Alcoholic drinks companies are fighting a Thai government plan to make graphic warning labels about alcohol risks mandatory on all bottles of beer, wine and spirits sold in the country.
The proposed labels, which would cover 30% of the surface area of each bottle, include unusually explicit warnings about the risks of alcohol misuse: One picture shows a bare-chested man grasping a woman by the hair and raising his fist to strike her, accompanied by the words, “Alcohol consumption could harm yourself, your children and your family.”
Another depicts a pair of bare feet dangling in the air after an apparent suicide, accompanied by the words “Alcohol consumption could alter consciousness and lead to mortality.” According to Brett Bivans, vice president of the International Center for Alcohol Policies, a Washington-based not-for-profit group funded by the industry, the labels “are the most extreme we’ve ever seen.”
This follows a government announcement in May 2009 of an increase in excise tax for alcoholic drinks, despite already being one of the most heavily taxed commodities in Thailand. With higher taxes reducing margins, most manufacturers have passed costs on to consumers, causing price increases across alcoholic drinks.
For example, the average unit price of domestic beer increased by nearly five Bt/litres in 2009 over the previous year. The announcement resulted in distributors making beer unavailable in many locations in order to avoid retailers hoarding goods.
The increase also resulted in some consumers switching to cheaper alcoholic drinks such as sura khao, especially in mid- and low-income groups.
Meanwhile producers expand product lines and differentiate through packaging
In 2009, Thai Asia Pacific Brewery Co Ltd penetrated economy domestic lager by launching ‘Cheers X-tra’ to compete with Chang and Archa beer in metal beverage cans. The extended product line is packaged in 500ml metal beverage cans to target mass consumers in provincial areas who have lower purchasing power and prefer higher levels of alcohol.
Nonetheless, the most popular pack size of metal beverage can used in beer packaging is 330ml. Beer packaging changed to some extent when, at Thai expo centre BITEC Bangna in October 2009, Thai Beverage PCL re-launched Chang Classic, Chang Draught, and Chang Light beer with a new, modern image to appeal to a new generation of consumers and also to communicate its clearly-defined product positioning.
Local producers look to packaging as international competition increases
The country’s major players, Thai Beverage Plc and Boon Rawd Brewery Co Ltd, continued to dominate sales in 2009. Thai Beverage led with aggressive marketing campaigns.
Below-the-line marketing strategies were widely adopted by all major players in order to target specific consumer groups and thus to maintain their position, as above-the-line marketing is controlled by strict regulations.
Multinational companies’ products gained stronger brand awareness during the review period but were not able to break the stronghold of domestic companies
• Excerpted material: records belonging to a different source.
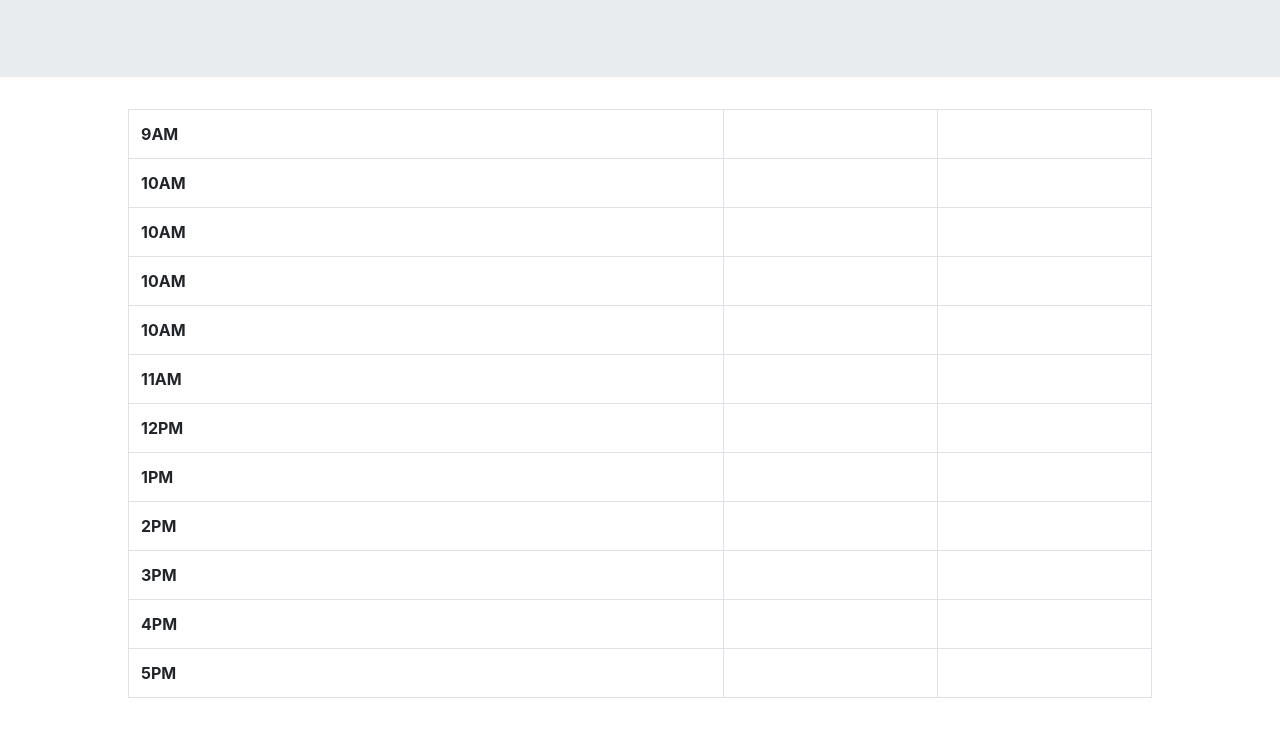
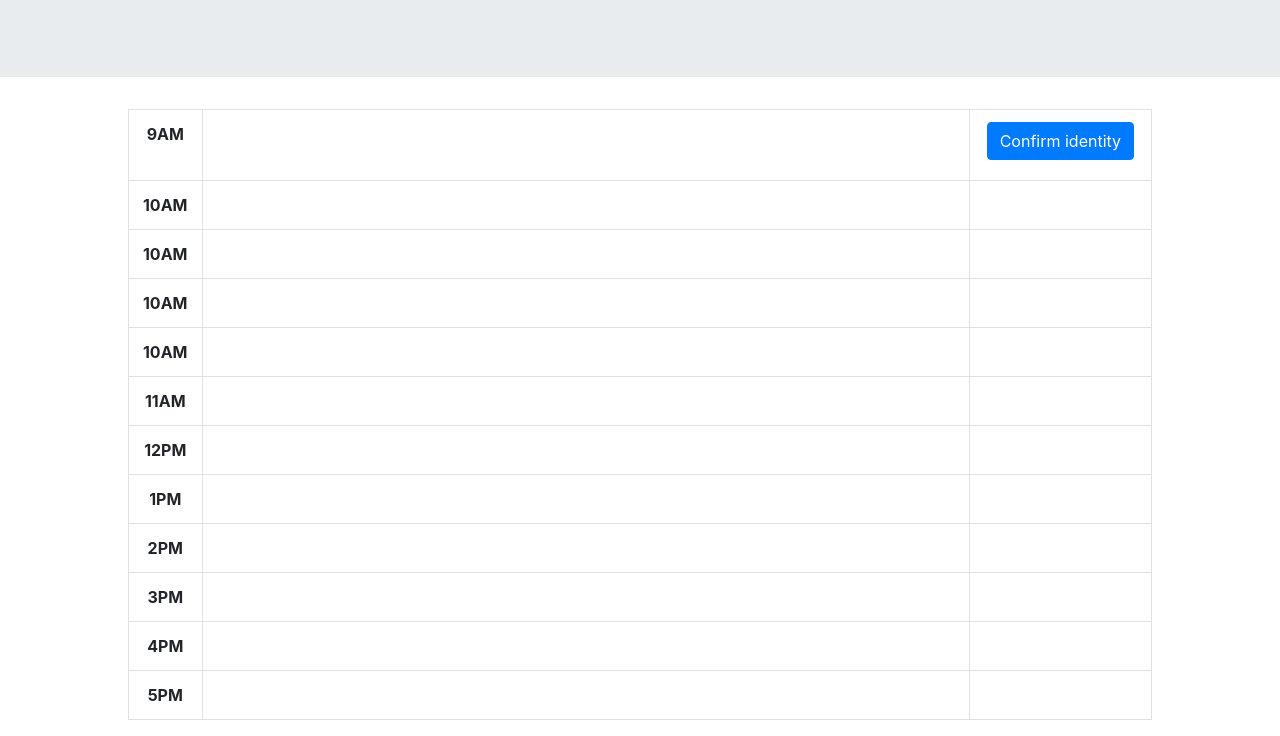
Before and after one commit to UshTae/Day-Planner, a plain HTML site: page index.html in a window 1280 px wide. Shown: the part 172-908 px from the top of the page. Before the commit the page ends 886 px from the top, so only its background shows below. Drawn offline with nearby package versions, Linux system fonts and the light colour scheme.

Commit message:
adding form and button to table

```diff
--- a/index.html
+++ b/index.html
@@ -38,15 +38,18 @@
 
 <main>
     <!-- forms -->
-    <table class="table table-bordered">
+    <table class="table table-bordered text-center">
         <tbody>
           <tr>
-            <th scope="row">9AM</th>
+            <th scope="row" class="w-12.5">9AM</th>
             <!-- form -->
-            <td></td>
+            <td class="w-75">
+              <input type="text" class="form-control-plaintext" id="9amText">
+            </td>
             <!-- button -->
-            <td></td>
+            <td class="w-12.5"><button type="submit" class="btn btn-primary mb-2">Confirm identity</button></td>
           </tr>
+
           <tr>
             <th scope="row">10AM</th>
             <!-- form -->
```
The competition between local and international players is expected to intensify as more international players penetrate the alcoholic drinks market. In response to the threat both Thai Beverage Plc and Boon Rawd Brewery Co Ltd are focussing on launching new products as well as re-packaging existing products to better communicate with and attract customers.
Over the forecast period, Tsingtao Marketing (Thailand) Co Ltd, owner of the Chinese beer brand, Tsingtao, is also expected to locate a factory in Thailand due to the great growth potential that the company recognises.
Economy products expected to perform best
Economy alcoholic drinks are expected to see better growth due to consumers’ lower purchasing power and the large low-income consumer base in the country. At the same time, manufacturers are seeking ways to reduce their packaging costs, such as by using thinner glass packaging or launching recycling schemes.
The leading local player, Boon Rawd Brewery Co Ltd, launched a new size of returnable beer bottle to stimulate the sales volume in the foodservice channel.
Despite decline over 2008-2009, Thailand continues to have a strong culture of drinking and Thai alcoholic drinks thus continues to be attractive to manufacturers and packagers alike.
More new products are expected to be launched during the forecast period, especially as many free-trade agreements take effect and enable more international brands to enter due to lower import tax. Alcoholic drinks packaging in Thailand is also expected to see good growth from 2010 onwards in total unit volume terms due to the expected economic recovery.